Democrats on the House Ways and Means Committee proposed and passed a plan to cut the taxable asset threshold to $5 million per individual, the same level as in 2010. (The measure is part of a $3.5 trillion budget plan Democrats are weighing.)
In the short-term, the change would likely increase the taxable share to about 0.3% or 0.4% of deceased adults, Kaufman said.
While House Democrats’ proposal wouldn’t significantly raise the share of people subject to estate tax, the policy would raise $52.3 billion over the next five years, according to an estimate from the Joint Committee on Taxation, the nonpartisan tax scorekeeper for Congress. That’s about four times more than tax revenues from 2019 returns.
Declining tax base
The record-low share of estates that owe tax each year is largely attributable to an increase in the taxable asset threshold. That increase effectively reduces the number of estates that owe taxes.
For example, estates of more than $1 million were taxable in the early 2000s. By 2009, that threshold jumped to $3.5 million, and then to roughly $5 million for several years last decade.

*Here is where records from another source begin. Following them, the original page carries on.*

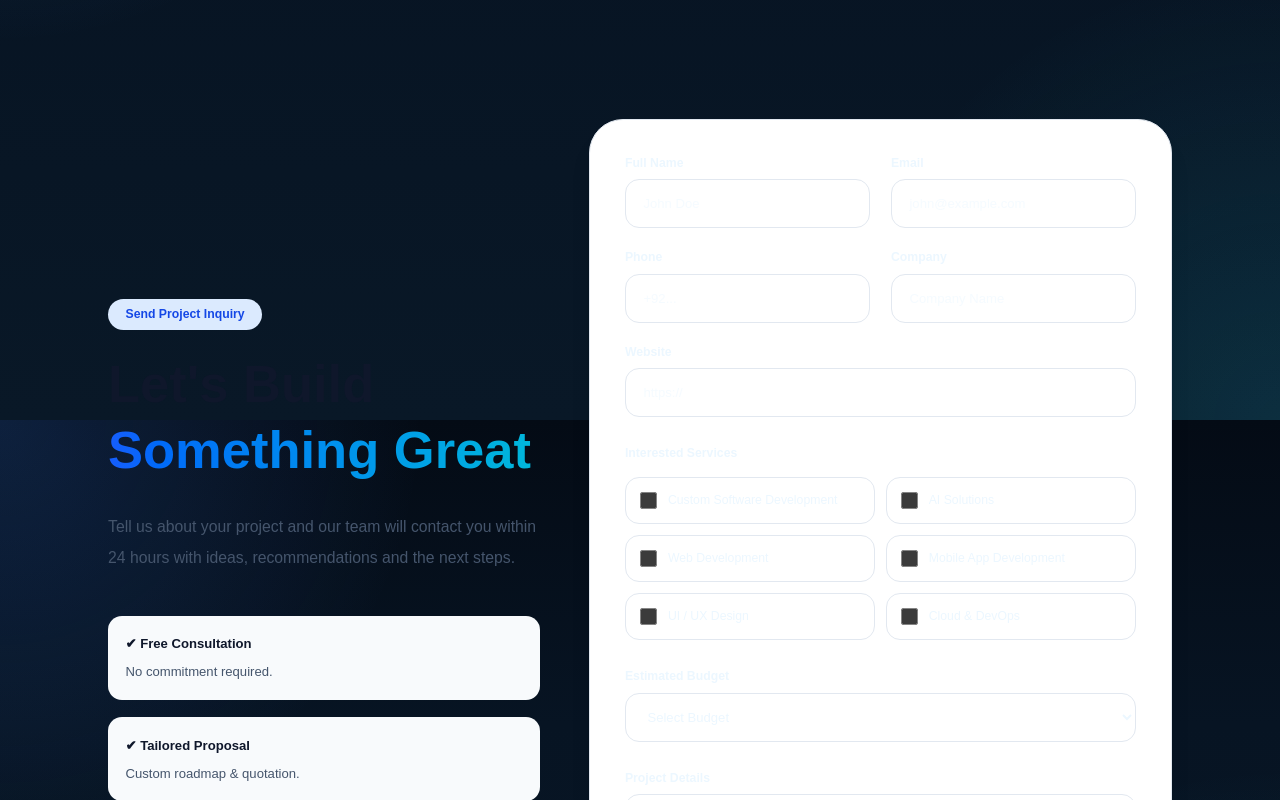
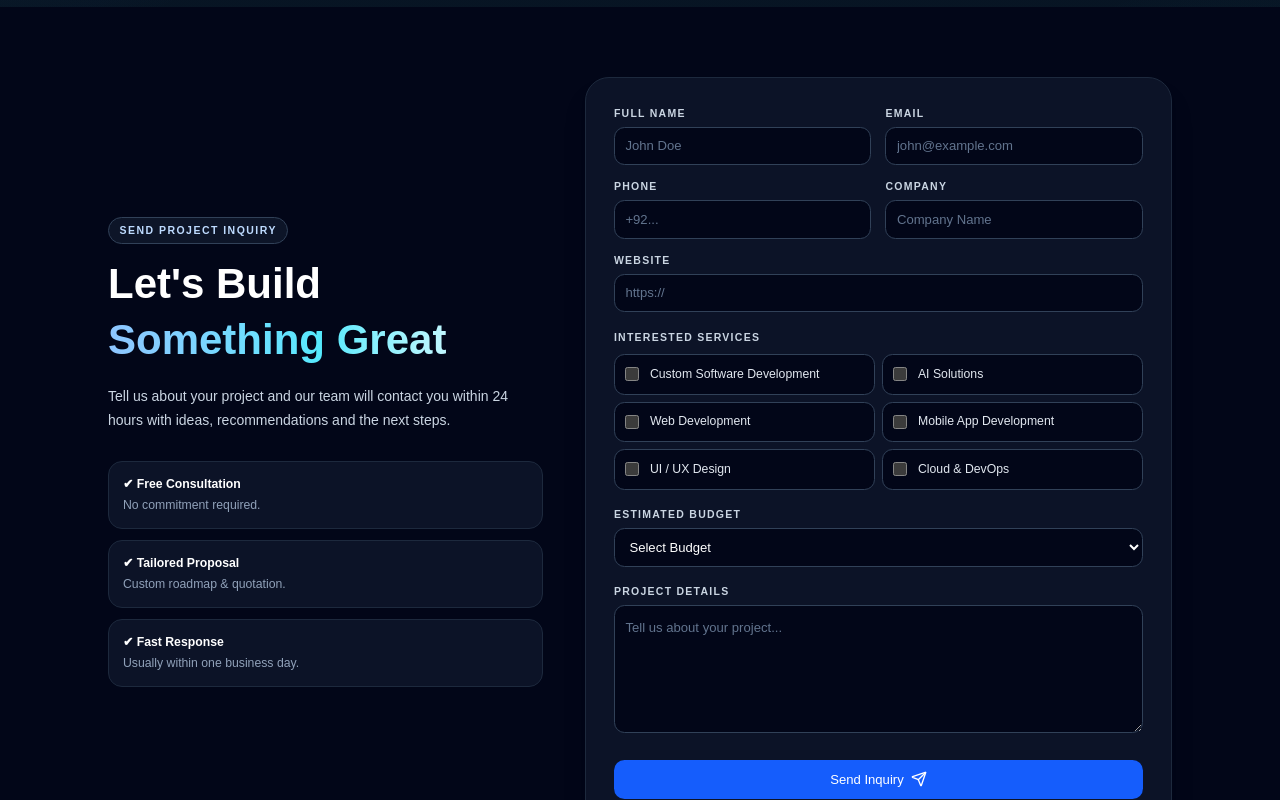
Before and after one commit to Anwar0904/adm-platform, a Next.js app: page /contact in a window 1280 px wide. Shown: the part 1980-2780 px from the top of the page. Built offline with nearby package versions, Linux system fonts and the light colour scheme; no server answers.

Commit message:
updating contact form UI

```diff
--- a/src/components/contact/contact-form-section.tsx
+++ b/src/components/contact/contact-form-section.tsx
@@ -90,11 +90,11 @@ export default function ContactFormSection() {
     return (
         <section
             id="contact-form"
-            className="py-24 lg:py-32"
+            className="bg-slate-950 py-16 lg:py-20"
         >
             <div className="container mx-auto px-4 lg:px-8">
 
-                <div className="grid gap-14 lg:grid-cols-[1fr_1.35fr]">
+                <div className="grid gap-8 lg:grid-cols-[1fr_1.35fr] lg:gap-12">
                     {/* Left Side */}
 
                     <motion.div
@@ -103,50 +103,50 @@ export default function ContactFormSection() {
                         viewport={{ once: true }}
                         className="flex flex-col justify-center"
                     >
-                        <span className="inline-flex w-fit rounded-full bg-blue-100 px-5 py-2 text-sm font-semibold text-blue-700">
+                        <span className="inline-flex w-fit rounded-full border border-slate-700 bg-slate-900/90 px-3 py-1.5 text-[10px] font-semibold uppercase tracking-[0.14em] text-blue-200 sm:text-xs">
                             Send Project Inquiry
                         </span>
 
-                        <h2 className="mt-6 text-4xl font-black leading-tight text-slate-900 lg:text-6xl">
+                        <h2 className="mt-4 text-3xl font-black leading-tight text-white sm:text-4xl lg:text-5xl">
                             Let's Build
-                            <span className="block bg-gradient-to-r from-blue-600 to-cyan-500 bg-clip-text text-transparent">
+                            <span className="mt-1 block bg-gradient-to-r from-blue-300 via-cyan-300 to-white bg-clip-text text-transparent">
                                 Something Great
                             </span>
                         </h2>
 
-                        <p className="mt-8 text-lg leading-9 text-slate-600">
+                        <p className="mt-5 text-sm leading-6 text-slate-300 sm:text-base sm:leading-7">
                             Tell us about your project and our team will contact you
                             within 24 hours with ideas, recommendations and the next
                             steps.
                         </p>
 
-                        <div className="mt-12 space-y-5">
-                            <div className="rounded-2xl bg-slate-50 p-5">
-                                <h4 className="font-bold text-slate-900">
+                        <div className="mt-8 space-y-3">
+                            <div className="rounded-2xl border border-slate-800 bg-slate-900/80 p-4">
+                                <h4 className="text-sm font-bold text-white">
                                     ✔ Free Consultation
                                 </h4>
 
-                                <p className="mt-2 text-slate-600">
+                                <p className="mt-1 text-sm text-slate-400">
                                     No commitment required.
                                 </p>
                             </div>
 
-                            <div className="rounded-2xl bg-slate-50 p-5">
-                                <h4 className="font-bold text-slate-900">
+                            <div className="rounded-2xl border border-slate-800 bg-slate-900/80 p-4">
+                                <h4 className="text-sm font-bold text-white">
                                     ✔ Tailored Proposal
                                 </h4>
 
-                                <p className="mt-2 text-slate-600">
+                                <p className="mt-1 text-sm text-slate-400">
                                     Custom roadmap & quotation.
                                 </p>
                             </div>
 
-                            <div className="rounded-2xl bg-slate-50 p-5">
-                                <h4 className="font-bold text-slate-900">
+                            <div className="rounded-2xl border border-slate-800 bg-slate-900/80 p-4">
+                                <h4 className="text-sm font-bold text-white">
                                     ✔ Fast Response
                                 </h4>
 
-                                <p className="mt-2 text-slate-600">
+                                <p className="mt-1 text-sm text-slate-400">
                                     Usually within one business day.
                                 </p>
                             </div>
@@ -160,30 +160,30 @@ export default function ContactFormSection() {
                         whileInView={{ opacity: 1, x: 0 }}
                         viewport={{ once: true }}
                         onSubmit={handleSubmit(onSubmit)}
-                        className="rounded-[34px] border border-slate-200 bg-white p-8 shadow-xl lg:p-10"
+                        className="rounded-[24px] border border-slate-800 bg-slate-900/80 p-5 shadow-xl shadow-slate-950/30 sm:p-6 lg:p-8"
                     >
                         {/* Row 1 */}
 
-                        <div className="grid gap-6 md:grid-cols-2">
+                        <div className="grid gap-4 md:grid-cols-2">
                             <div>
-                                <label className="mb-2 block text-sm font-semibold">
+                                <label className="mb-2 block text-xs font-semibold uppercase tracking-[0.12em] text-slate-300">
                                     Full Name
                                 </label>
 
                                 <input
                                     {...register("fullName")}
                                     placeholder="John Doe"
-                                    className="h-14 w-full rounded-2xl border border-slate-200 px-5 outline-none transition focus:border-blue-600"
+                                    className="h-11 w-full rounded-xl border border-slate-700 bg-slate-950 px-3 text-sm text-white placeholder:text-slate-500 outline-none transition focus:border-blue-500"
                                 />
                                 {errors.fullName && (
-                                    <p className="mt-2 text-sm text-red-500">
+                                    <p className="mt-2 text-xs text-red-400">
                                         {errors.fullName.message}
                                     </p>
                                 )}
                             </div>
 
                             <div>
-                                <label className="mb-2 block text-sm font-semibold">
+                                <label className="mb-2 block text-xs font-semibold uppercase tracking-[0.12em] text-slate-300">
                                     Email
                                 </label>
 
@@ -191,74 +191,74 @@ export default function ContactFormSection() {
                                     type="email"
                                     {...register("email")}
                                     placeholder="john@example.com"
-                                    className="h-14 w-full rounded-2xl border border-slate-200 px-5 outline-none transition focus:border-blue-600"
+                                    className="h-11 w-full rounded-xl border border-slate-700 bg-slate-950 px-3 text-sm text-white placeholder:text-slate-500 outline-none transition focus:border-blue-500"
                                 />
                             </div>
                         </div>
 
                         {/* Row 2 */}
 
-                        <div className="mt-6 grid gap-6 md:grid-cols-2">
+                        <div className="mt-4 grid gap-4 md:grid-cols-2">
                             <div>
-                                <label className="mb-2 block text-sm font-semibold">
+                                <label className="mb-2 block text-xs font-semibold uppercase tracking-[0.12em] text-slate-300">
                                     Phone
                                 </label>
 
                                 <input
                                     {...register("phone")}
                                     placeholder="+92..."
-                                    className="h-14 w-full rounded-2xl border border-slate-200 px-5 outline-none transition focus:border-blue-600"
+                                    className="h-11 w-full rounded-xl border border-slate-700 bg-slate-950 px-3 text-sm text-white placeholder:text-slate-500 outline-none transition focus:border-blue-500"
                                 />
                             </div>
 
                             <div>
-                                <label className="mb-2 block text-sm font-semibold">
+                                <label className="mb-2 block text-xs font-semibold uppercase tracking-[0.12em] text-slate-300">
                                     Company
                                 </label>
 
                                 <input
                                     {...register("company")}
                                     placeholder="Company Name"
-                                    className="h-14 w-full rounded-2xl border border-slate-200 px-5 outline-none transition focus:border-blue-600"
+                                    className="h-11 w-full rounded-xl border border-slate-700 bg-slate-950 px-3 text-sm text-white placeholder:text-slate-500 outline-none transition focus:border-blue-500"
                                 />
                             </div>
                         </div>
 
                         {/* Website */}
 
-                        <div className="mt-6">
-                            <label className="mb-2 block text-sm font-semibold">
+                        <div className="mt-4">
+                            <label className="mb-2 block text-xs font-semibold uppercase tracking-[0.12em] text-slate-300">
                                 Website
                             </label>
 
                             <input
                                 {...register("website")}
                                 placeholder="https://"
-                                className="h-14 w-full rounded-2xl border border-slate-200 px-5 outline-none transition focus:border-blue-600"
+                                className="h-11 w-full rounded-xl border border-slate-700 bg-slate-950 px-3 text-sm text-white placeholder:text-slate-500 outline-none transition focus:border-blue-500"
                             />
                         </div>
 
                         {/* Services */}
 
-                        <div className="mt-8">
-                            <label className="mb-4 block text-sm font-semibold">
+                        <div className="mt-5">
+                            <label className="mb-3 block text-xs font-semibold uppercase tracking-[0.12em] text-slate-300">
                                 Interested Services
                             </label>
 
-                            <div className="grid gap-3 sm:grid-cols-2">
+                            <div className="grid gap-2 sm:grid-cols-2">
                                 {contactServices.map((service) => (
                                     <label
                                         key={service.id}
-                                        className="flex cursor-pointer items-center gap-3 rounded-2xl border border-slate-200 p-4 transition hover:border-blue-500"
+                                        className="flex cursor-pointer items-center gap-3 rounded-xl border border-slate-700 bg-slate-950 p-3 transition hover:border-blue-500"
                                     >
                                         <input
                                             type="checkbox"
                                             value={service.id}
                                             {...register("interestedServices")}
-                                            className="h-5 w-5 rounded"
+                                            className="h-4 w-4 rounded border-slate-600 bg-slate-900 text-blue-500"
                                         />
 
-                                        <span className="text-sm font-medium">
+                                        <span className="text-sm font-medium text-slate-200">
                                             {service.name}
                                         </span>
                                     </label>
@@ -268,14 +268,14 @@ export default function ContactFormSection() {
 
                         {/* Budget */}
 
-                        <div className="mt-8">
-                            <label className="mb-2 block text-sm font-semibold">
+                        <div className="mt-5">
+                            <label className="mb-2 block text-xs font-semibold uppercase tracking-[0.12em] text-slate-300">
                                 Estimated Budget
                             </label>
 
                             <select
                                 {...register("budget")}
-                                className="h-14 w-full rounded-2xl border border-slate-200 px-5 outline-none transition focus:border-blue-600"
+                                className="h-11 w-full rounded-xl border border-slate-700 bg-slate-950 px-3 text-sm text-white outline-none transition focus:border-blue-500"
                             >
                                 <option value="">Select Budget</option>
                                 <option value="<5000">Less than $5K</option>
@@ -288,16 +288,16 @@ export default function ContactFormSection() {
 
                         {/* Message */}
 
-                        <div className="mt-8">
-                            <label className="mb-2 block text-sm font-semibold">
+                        <div className="mt-5">
+                            <label className="mb-2 block text-xs font-semibold uppercase tracking-[0.12em] text-slate-300">
                                 Project Details
                             </label>
 
                             <textarea
-                                rows={6}
+                                rows={5}
                                 {...register("message")}
                                 placeholder="Tell us about your project..."
-                                className="w-full rounded-2xl border border-slate-200 p-5 outline-none transition focus:border-blue-600"
+                                className="w-full rounded-xl border border-slate-700 bg-slate-950 p-3 text-sm text-white placeholder:text-slate-500 outline-none transition focus:border-blue-500"
                             />
                         </div>
 
@@ -306,7 +306,7 @@ export default function ContactFormSection() {
                         <button
                             type="submit"
                             disabled={createLeadMutation.isPending}
-                            className="mt-10 flex h-14 w-full items-center justify-center rounded-2xl bg-blue-600 font-semibold text-white transition hover:bg-blue-700 disabled:cursor-not-allowed disabled:opacity-70"
+                            className="mt-6 flex h-11 w-full items-center justify-center rounded-xl bg-blue-600 text-sm font-semibold text-white transition hover:bg-blue-500 disabled:cursor-not-allowed disabled:opacity-70"
                         >
                             {createLeadMutation.isPending
                                 ? "Sending..."
@@ -314,8 +314,8 @@ export default function ContactFormSection() {
 
                             {!createLeadMutation.isPending && (
                                 <Send
-                                    size={18}
-                                    className="ml-3"
+                                    size={16}
+                                    className="ml-2"
                                 />
                             )}
                         </button>
```
Also changed, not shown: src/components/blog-detail/share-section.tsx (+9 -7 lines).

In 2017, Republicans passed a tax law that doubled the asset threshold to about its current level.
As a result, the number of estate tax returns filed each year decreased by almost 60% from 2010 to 2019, according to the IRS.
The asset threshold would roughly halve after 2025, even without action by Democrats, due to a provision in the Republican tax law.
Total tax revenues
Tax revenues from wealthy estates have also been low by historical standards in recent years.
The $13.2 billion in net estate tax for returns filed in 2019 represented about 0.4% of federal tax receipts in 2018 (i.e., the corresponding year of death).
By comparison, revenue from federal estate and gift taxes has generally hovered between 1% and 2% of federal budget receipts since World War II, with limited exception, according to a historical account of the estate tax by IRS economists.
The share of revenue hit a post-war high of 2.6% in 1972. (There was a top 77% federal estate tax rate from 1942 to 1976; estates of more than $60,000 were subject to tax, according to the IRS account.)
House Democrats may not be successful in wrangling more estates into taxation. President Joe Biden didn’t propose such a measure as part of his tax plan issued earlier this year. Senate Democrats haven’t yet unveiled their plan to levy higher taxes on wealthy Americans to help fund the $3.5 trillion budget measure.
Congressional Republicans have generally been loath to scale back any parts of their 2017 tax law.
“Proponents have frequently advocated that these taxes are effective tools for preventing the concentration of wealth in the hands of a relatively few powerful families, while opponents believe that transfer taxes discourage capital accumulation, curbing national economic growth,” according to IRS economists.